Isn’t it interesting that she laid him in a manger—a feeding trough? Like he is food for God’s creatures.
And this manger—it’s located in Bethlehem, an old Hebrew name meaning “House of Bread.”
Baby Jesus—the one who will say “Take, eat; this is my body.”
The one who is known to us in the breaking of bread.
We began each week of Advent at Potluck Church by lighting the advent wreath candles and reading a litany, and we ended our worships with a benediction litany. These were the constants.
For the week of hope, we had a conversation about Matthew 24:36-44 and wrestled with what it means to be ready for Christ’s appearing.
The week of peace, we worshiped at a local coffee house and listened to our friend and artist Chris Schweizer share about his historical cartoon illustrations. He reminded us that a key to peace is learning about the other—seeing life from another’s perspective.
The third week we were invited to the home of one of the most joyful people we know, and we wrestled with the difference between joy and happiness. It truly was a joy just sitting at her family table for worship. And this week, the week of love, we returned to our regular gathering place to hear the Worship & Wonder telling of the advent stories using the Worship Woodworks figures and the book Young Children and Worship by Sonja M. Stewart and Jerome W. Berryman.
It was a wonderful, challenging journey. And now, Christmas is almost here. Time to celebrate the gift of all gifts.
We look around the table, and we see a glimpse of the image of God—the imago dei. We each carry marks of our creator. God created us and continues to recreate us all.
When we greet each other and enter into conversation with one another with the belief that we all carry God’s spirit—or, to say it another way, when the Jesus in me greets the Jesus in you—then, holy conversation takes place. Words are shared with love; disagreements are grounded in respect; and doubts are confessed in a space of trust.
If the Potluck table is just a stop on your journey, then we give thanks that we were a part of your travels at this moment. If you feel called to pilgrimage with us, we celebrate that fellow travelers are uniting in this with us for whatever time allows, however long God calls.
One way to prepare discussion starters for a Potluck worship conversation is to explore the weekly lectionary scriptures. The web is a treasure trove of great discussion questions, background information, and illustration resources for the weekly lectionary scriptures. Here are six that I find quite helpful:
1) The Text This Week (aka “Textweek”): A huge listing of resources indexed by the weekly lectionary readings, both to the specific scripture and to the date. www.textweek.com.
2) Faith Element: A subscription-based youth and adult Bible study curriculum using discussion, movies, music, art, prayer practices, current events, and even a companion podcast and a background video to encourage us to explore the texts. https://faithelement.net.
3) Faith Lens: A blog hosted by the Evangelical Lutheran Church of America (ELCA), the author pairs current events and life-application questions with the week’s lectionary scriptures. http://blogs.elca.org/faithlens/

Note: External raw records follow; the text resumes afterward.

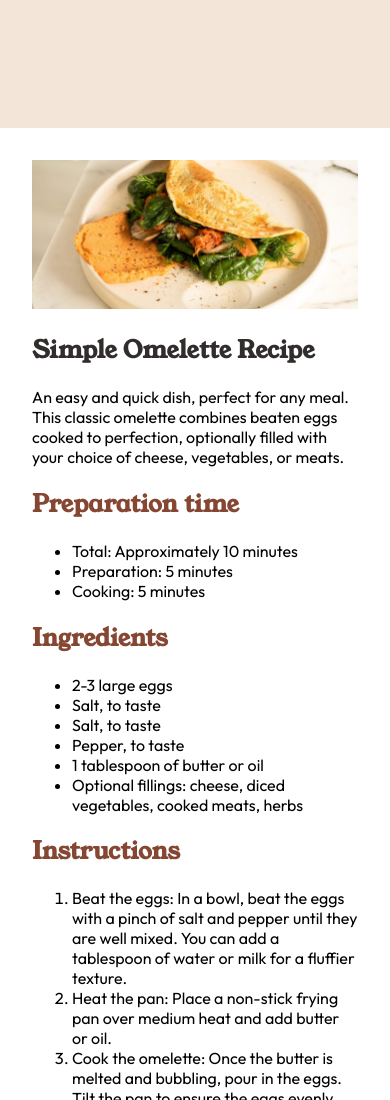
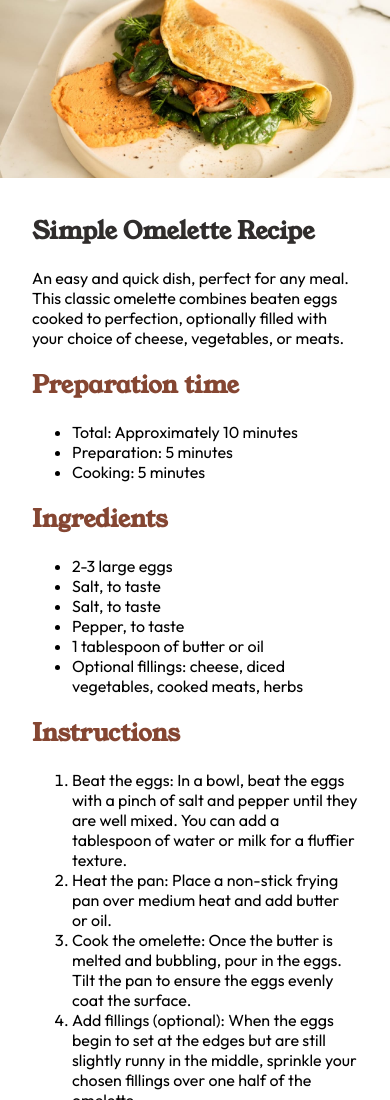
Before and after one commit to splanco/recipe-page, a plain HTML site: page index.html in a window 390 px wide. Shown: the top 1100 px of the page. Drawn offline with Linux system fonts and the light colour scheme.

Commit message:
adding a media query to adjust style for mobile

```diff
--- a/styles.css
+++ b/styles.css
@@ -53,12 +53,32 @@ h2 {
 }
 
 .card {
-    width: min(100%, 46rem);
+    width: min(90%, 46rem);
     background-color: var(--white);
     padding: clamp(1.5rem, 2rem, 3rem);
     margin: 8rem 0;
+    border-radius: 1.25rem;
 }
 
 .recipe-image {
     width: 100%;
+    border-radius: 0.75rem;
 }
+
+@media screen and (max-width: 450px) {
+    h1 {
+        margin-block-start: calc(clamp(1.5rem, 2rem, 3rem) * 2);
+    }
+
+    .card {
+        width: 100%;
+        margin: 0;
+        border-radius: 0;
+    }
+
+    .recipe-image {
+        width: calc(100% + (clamp(1.5rem, 2rem, 3rem) * 2));
+        border-radius: 0;
+        margin: calc(clamp(1.5rem, 2rem, 3rem) * -1);
+    }
+}
```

4) Mustard Seeds: This blog curates an interesting list of resources—from children’s books, graphics, music, film and more—that connect to the lectionary texts. http://seedstuff.blogspot.com
5) SAMUEL/Weekly Seeds: A free resource from the United Church of Christ that offers reflection questions, quotes, commentary, and a prayer on the lectionary texts. http://www.ucc.org/weekly_seeds
6) UMC Discipleship Ministries Leadership Resources: A team from the United Methodist Church curates a set of worship resources, from music and planning notes to preaching resources. These are geared toward a more traditional worship setting, but many are applicable to worship around the table. The calendar notes are quite helpful for planning special day or holiday observances. http://www.umcdiscipleship.org/leadership-resources/advent-and-christmas-leadership-resources/year-a
☐ grape juice
☐ a right-sized loaf of bread
☐ a Christ candle
☐ tablecloth or sheet
☐ table and chairs
☐ a welcome or “meets here” sign
☐ ice, water, and other drinks
☐ paten and chalice, or a plate and cup
☐ plates, cups, and utensils
☐ salt and pepper
☐ serving utensils
☐ hand sanitizer
☐ thought-provoking table décor or seasonal centerpiece
“Listen! I am standing at the door, knocking; if you hear my voice and open the door,
I will come in to you and eat with you, and you with me.” (Rev. 3:20)
It’s a small gesture—setting an extra seat for Christ. Similar to the Jewish tradition of leaving an empty chair at the Passover Seder for Elijah, we leave one seat empty for Christ. The communion ware (the paten of bread and chalice of juice) are the seat’s table setting. Physically, the Christ chair reminds us that this meal is not like other meals. It seems to help set our intention and purpose—holding a symbolic place at the table that reminds us that Christ is with us in this very room.
written by Rachel
Set a table, invite Christ and others, leave an empty chair, serve up some powerful questions, and break bread.